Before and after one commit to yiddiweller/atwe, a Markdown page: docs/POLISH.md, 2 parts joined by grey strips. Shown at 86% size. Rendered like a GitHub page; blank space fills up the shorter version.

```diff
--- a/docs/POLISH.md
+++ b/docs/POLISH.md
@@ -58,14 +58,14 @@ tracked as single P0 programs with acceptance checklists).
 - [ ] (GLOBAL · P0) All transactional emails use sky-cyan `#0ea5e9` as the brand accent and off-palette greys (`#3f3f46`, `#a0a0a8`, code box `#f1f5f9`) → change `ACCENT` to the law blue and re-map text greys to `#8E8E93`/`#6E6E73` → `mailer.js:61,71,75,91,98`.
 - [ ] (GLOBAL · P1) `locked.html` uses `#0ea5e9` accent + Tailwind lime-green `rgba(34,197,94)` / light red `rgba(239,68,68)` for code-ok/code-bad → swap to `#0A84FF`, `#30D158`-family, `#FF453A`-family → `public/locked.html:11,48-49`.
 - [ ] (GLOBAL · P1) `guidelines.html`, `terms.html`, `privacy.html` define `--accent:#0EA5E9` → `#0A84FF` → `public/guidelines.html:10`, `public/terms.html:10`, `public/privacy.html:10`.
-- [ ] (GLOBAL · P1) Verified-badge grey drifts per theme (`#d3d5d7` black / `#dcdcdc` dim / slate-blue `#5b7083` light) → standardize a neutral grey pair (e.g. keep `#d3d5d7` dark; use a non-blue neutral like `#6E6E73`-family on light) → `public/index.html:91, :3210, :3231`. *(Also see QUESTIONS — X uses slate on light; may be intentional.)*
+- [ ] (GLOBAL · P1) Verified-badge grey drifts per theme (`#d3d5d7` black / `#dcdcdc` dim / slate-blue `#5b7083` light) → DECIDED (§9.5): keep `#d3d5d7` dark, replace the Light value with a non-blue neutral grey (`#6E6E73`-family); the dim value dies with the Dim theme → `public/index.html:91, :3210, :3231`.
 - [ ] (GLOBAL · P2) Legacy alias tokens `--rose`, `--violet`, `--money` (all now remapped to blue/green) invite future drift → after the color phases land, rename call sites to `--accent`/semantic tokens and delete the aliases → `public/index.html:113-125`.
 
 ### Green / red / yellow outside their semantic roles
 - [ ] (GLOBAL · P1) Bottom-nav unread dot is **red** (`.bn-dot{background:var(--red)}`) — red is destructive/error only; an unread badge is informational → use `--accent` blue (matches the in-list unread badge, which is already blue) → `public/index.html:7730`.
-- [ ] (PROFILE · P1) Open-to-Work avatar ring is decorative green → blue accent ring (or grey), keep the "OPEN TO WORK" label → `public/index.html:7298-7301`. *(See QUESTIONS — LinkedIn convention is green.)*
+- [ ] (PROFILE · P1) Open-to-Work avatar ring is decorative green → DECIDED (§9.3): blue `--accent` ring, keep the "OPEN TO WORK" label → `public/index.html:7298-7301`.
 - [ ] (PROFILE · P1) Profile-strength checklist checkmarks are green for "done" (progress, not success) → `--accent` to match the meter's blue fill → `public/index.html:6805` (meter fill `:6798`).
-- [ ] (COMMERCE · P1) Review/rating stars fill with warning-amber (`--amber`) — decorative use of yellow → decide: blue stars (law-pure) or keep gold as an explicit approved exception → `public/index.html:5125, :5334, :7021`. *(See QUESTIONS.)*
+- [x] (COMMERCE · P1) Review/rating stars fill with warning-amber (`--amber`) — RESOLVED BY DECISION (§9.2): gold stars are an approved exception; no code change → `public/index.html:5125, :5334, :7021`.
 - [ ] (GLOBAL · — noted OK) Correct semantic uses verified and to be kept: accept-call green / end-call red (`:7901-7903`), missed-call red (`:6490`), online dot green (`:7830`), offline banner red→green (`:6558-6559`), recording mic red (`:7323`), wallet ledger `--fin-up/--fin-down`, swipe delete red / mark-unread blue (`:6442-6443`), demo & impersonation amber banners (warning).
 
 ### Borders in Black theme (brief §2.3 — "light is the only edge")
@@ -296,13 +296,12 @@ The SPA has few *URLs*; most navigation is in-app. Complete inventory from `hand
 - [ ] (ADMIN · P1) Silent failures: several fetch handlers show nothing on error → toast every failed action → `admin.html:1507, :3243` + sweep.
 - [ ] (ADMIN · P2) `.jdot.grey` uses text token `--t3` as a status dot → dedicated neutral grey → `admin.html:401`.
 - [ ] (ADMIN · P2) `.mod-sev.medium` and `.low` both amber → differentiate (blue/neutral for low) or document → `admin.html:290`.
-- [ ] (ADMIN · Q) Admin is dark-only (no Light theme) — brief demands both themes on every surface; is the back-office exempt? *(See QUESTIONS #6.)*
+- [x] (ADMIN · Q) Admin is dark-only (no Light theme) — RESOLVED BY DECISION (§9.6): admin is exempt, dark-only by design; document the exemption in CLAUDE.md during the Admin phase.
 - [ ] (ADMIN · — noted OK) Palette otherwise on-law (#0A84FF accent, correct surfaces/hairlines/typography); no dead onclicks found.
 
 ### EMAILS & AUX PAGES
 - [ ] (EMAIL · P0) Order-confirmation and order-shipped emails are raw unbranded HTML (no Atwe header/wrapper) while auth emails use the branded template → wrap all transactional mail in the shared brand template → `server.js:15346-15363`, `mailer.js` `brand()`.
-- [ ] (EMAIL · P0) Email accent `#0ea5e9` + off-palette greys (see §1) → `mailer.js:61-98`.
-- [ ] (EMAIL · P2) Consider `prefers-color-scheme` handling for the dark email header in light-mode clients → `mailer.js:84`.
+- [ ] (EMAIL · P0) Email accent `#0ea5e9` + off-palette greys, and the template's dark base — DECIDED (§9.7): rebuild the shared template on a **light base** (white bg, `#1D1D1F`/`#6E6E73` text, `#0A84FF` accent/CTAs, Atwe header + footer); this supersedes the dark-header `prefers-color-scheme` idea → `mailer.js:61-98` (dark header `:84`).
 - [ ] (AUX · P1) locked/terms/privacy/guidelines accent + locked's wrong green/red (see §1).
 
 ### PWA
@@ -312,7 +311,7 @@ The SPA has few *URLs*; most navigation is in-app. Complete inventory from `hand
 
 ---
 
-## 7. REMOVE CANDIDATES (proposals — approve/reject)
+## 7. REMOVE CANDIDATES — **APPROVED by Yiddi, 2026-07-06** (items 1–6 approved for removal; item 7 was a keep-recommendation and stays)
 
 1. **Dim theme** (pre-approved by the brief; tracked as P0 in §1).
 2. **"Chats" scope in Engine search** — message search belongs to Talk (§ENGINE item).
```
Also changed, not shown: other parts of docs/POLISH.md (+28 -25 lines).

▬▬▬▬▬▬

YOUR OBJECTIVE — Give back the full listing, exactly as it stands.

ANSWER TO THIS PROBLEM —
Before and after one commit to yiddiweller/atwe, a Markdown page: docs/POLISH.md, 2 parts joined by grey strips. Shown at 86% size. Rendered like a GitHub page; blank space fills up the shorter version.

```diff
--- a/docs/POLISH.md
+++ b/docs/POLISH.md
@@ -58,14 +58,14 @@ tracked as single P0 programs with acceptance checklists).
 - [ ] (GLOBAL · P0) All transactional emails use sky-cyan `#0ea5e9` as the brand accent and off-palette greys (`#3f3f46`, `#a0a0a8`, code box `#f1f5f9`) → change `ACCENT` to the law blue and re-map text greys to `#8E8E93`/`#6E6E73` → `mailer.js:61,71,75,91,98`.
 - [ ] (GLOBAL · P1) `locked.html` uses `#0ea5e9` accent + Tailwind lime-green `rgba(34,197,94)` / light red `rgba(239,68,68)` for code-ok/code-bad → swap to `#0A84FF`, `#30D158`-family, `#FF453A`-family → `public/locked.html:11,48-49`.
 - [ ] (GLOBAL · P1) `guidelines.html`, `terms.html`, `privacy.html` define `--accent:#0EA5E9` → `#0A84FF` → `public/guidelines.html:10`, `public/terms.html:10`, `public/privacy.html:10`.
-- [ ] (GLOBAL · P1) Verified-badge grey drifts per theme (`#d3d5d7` black / `#dcdcdc` dim / slate-blue `#5b7083` light) → standardize a neutral grey pair (e.g. keep `#d3d5d7` dark; use a non-blue neutral like `#6E6E73`-family on light) → `public/index.html:91, :3210, :3231`. *(Also see QUESTIONS — X uses slate on light; may be intentional.)*
+- [ ] (GLOBAL · P1) Verified-badge grey drifts per theme (`#d3d5d7` black / `#dcdcdc` dim / slate-blue `#5b7083` light) → DECIDED (§9.5): keep `#d3d5d7` dark, replace the Light value with a non-blue neutral grey (`#6E6E73`-family); the dim value dies with the Dim theme → `public/index.html:91, :3210, :3231`.
 - [ ] (GLOBAL · P2) Legacy alias tokens `--rose`, `--violet`, `--money` (all now remapped to blue/green) invite future drift → after the color phases land, rename call sites to `--accent`/semantic tokens and delete the aliases → `public/index.html:113-125`.
 
 ### Green / red / yellow outside their semantic roles
 - [ ] (GLOBAL · P1) Bottom-nav unread dot is **red** (`.bn-dot{background:var(--red)}`) — red is destructive/error only; an unread badge is informational → use `--accent` blue (matches the in-list unread badge, which is already blue) → `public/index.html:7730`.
-- [ ] (PROFILE · P1) Open-to-Work avatar ring is decorative green → blue accent ring (or grey), keep the "OPEN TO WORK" label → `public/index.html:7298-7301`. *(See QUESTIONS — LinkedIn convention is green.)*
+- [ ] (PROFILE · P1) Open-to-Work avatar ring is decorative green → DECIDED (§9.3): blue `--accent` ring, keep the "OPEN TO WORK" label → `public/index.html:7298-7301`.
 - [ ] (PROFILE · P1) Profile-strength checklist checkmarks are green for "done" (progress, not success) → `--accent` to match the meter's blue fill → `public/index.html:6805` (meter fill `:6798`).
-- [ ] (COMMERCE · P1) Review/rating stars fill with warning-amber (`--amber`) — decorative use of yellow → decide: blue stars (law-pure) or keep gold as an explicit approved exception → `public/index.html:5125, :5334, :7021`. *(See QUESTIONS.)*
+- [x] (COMMERCE · P1) Review/rating stars fill with warning-amber (`--amber`) — RESOLVED BY DECISION (§9.2): gold stars are an approved exception; no code change → `public/index.html:5125, :5334, :7021`.
 - [ ] (GLOBAL · — noted OK) Correct semantic uses verified and to be kept: accept-call green / end-call red (`:7901-7903`), missed-call red (`:6490`), online dot green (`:7830`), offline banner red→green (`:6558-6559`), recording mic red (`:7323`), wallet ledger `--fin-up/--fin-down`, swipe delete red / mark-unread blue (`:6442-6443`), demo & impersonation amber banners (warning).
 
 ### Borders in Black theme (brief §2.3 — "light is the only edge")
@@ -296,13 +296,12 @@ The SPA has few *URLs*; most navigation is in-app. Complete inventory from `hand
 - [ ] (ADMIN · P1) Silent failures: several fetch handlers show nothing on error → toast every failed action → `admin.html:1507, :3243` + sweep.
 - [ ] (ADMIN · P2) `.jdot.grey` uses text token `--t3` as a status dot → dedicated neutral grey → `admin.html:401`.
 - [ ] (ADMIN · P2) `.mod-sev.medium` and `.low` both amber → differentiate (blue/neutral for low) or document → `admin.html:290`.
-- [ ] (ADMIN · Q) Admin is dark-only (no Light theme) — brief demands both themes on every surface; is the back-office exempt? *(See QUESTIONS #6.)*
+- [x] (ADMIN · Q) Admin is dark-only (no Light theme) — RESOLVED BY DECISION (§9.6): admin is exempt, dark-only by design; document the exemption in CLAUDE.md during the Admin phase.
 - [ ] (ADMIN · — noted OK) Palette otherwise on-law (#0A84FF accent, correct surfaces/hairlines/typography); no dead onclicks found.
 
 ### EMAILS & AUX PAGES
 - [ ] (EMAIL · P0) Order-confirmation and order-shipped emails are raw unbranded HTML (no Atwe header/wrapper) while auth emails use the branded template → wrap all transactional mail in the shared brand template → `server.js:15346-15363`, `mailer.js` `brand()`.
-- [ ] (EMAIL · P0) Email accent `#0ea5e9` + off-palette greys (see §1) → `mailer.js:61-98`.
-- [ ] (EMAIL · P2) Consider `prefers-color-scheme` handling for the dark email header in light-mode clients → `mailer.js:84`.
+- [ ] (EMAIL · P0) Email accent `#0ea5e9` + off-palette greys, and the template's dark base — DECIDED (§9.7): rebuild the shared template on a **light base** (white bg, `#1D1D1F`/`#6E6E73` text, `#0A84FF` accent/CTAs, Atwe header + footer); this supersedes the dark-header `prefers-color-scheme` idea → `mailer.js:61-98` (dark header `:84`).
 - [ ] (AUX · P1) locked/terms/privacy/guidelines accent + locked's wrong green/red (see §1).
 
 ### PWA
@@ -312,7 +311,7 @@ The SPA has few *URLs*; most navigation is in-app. Complete inventory from `hand
 
 ---
 
-## 7. REMOVE CANDIDATES (proposals — approve/reject)
+## 7. REMOVE CANDIDATES — **APPROVED by Yiddi, 2026-07-06** (items 1–6 approved for removal; item 7 was a keep-recommendation and stays)
 
 1. **Dim theme** (pre-approved by the brief; tracked as P0 in §1).
 2. **"Chats" scope in Engine search** — message search belongs to Talk (§ENGINE item).
```
Also changed, not shown: other parts of docs/POLISH.md (+28 -25 lines).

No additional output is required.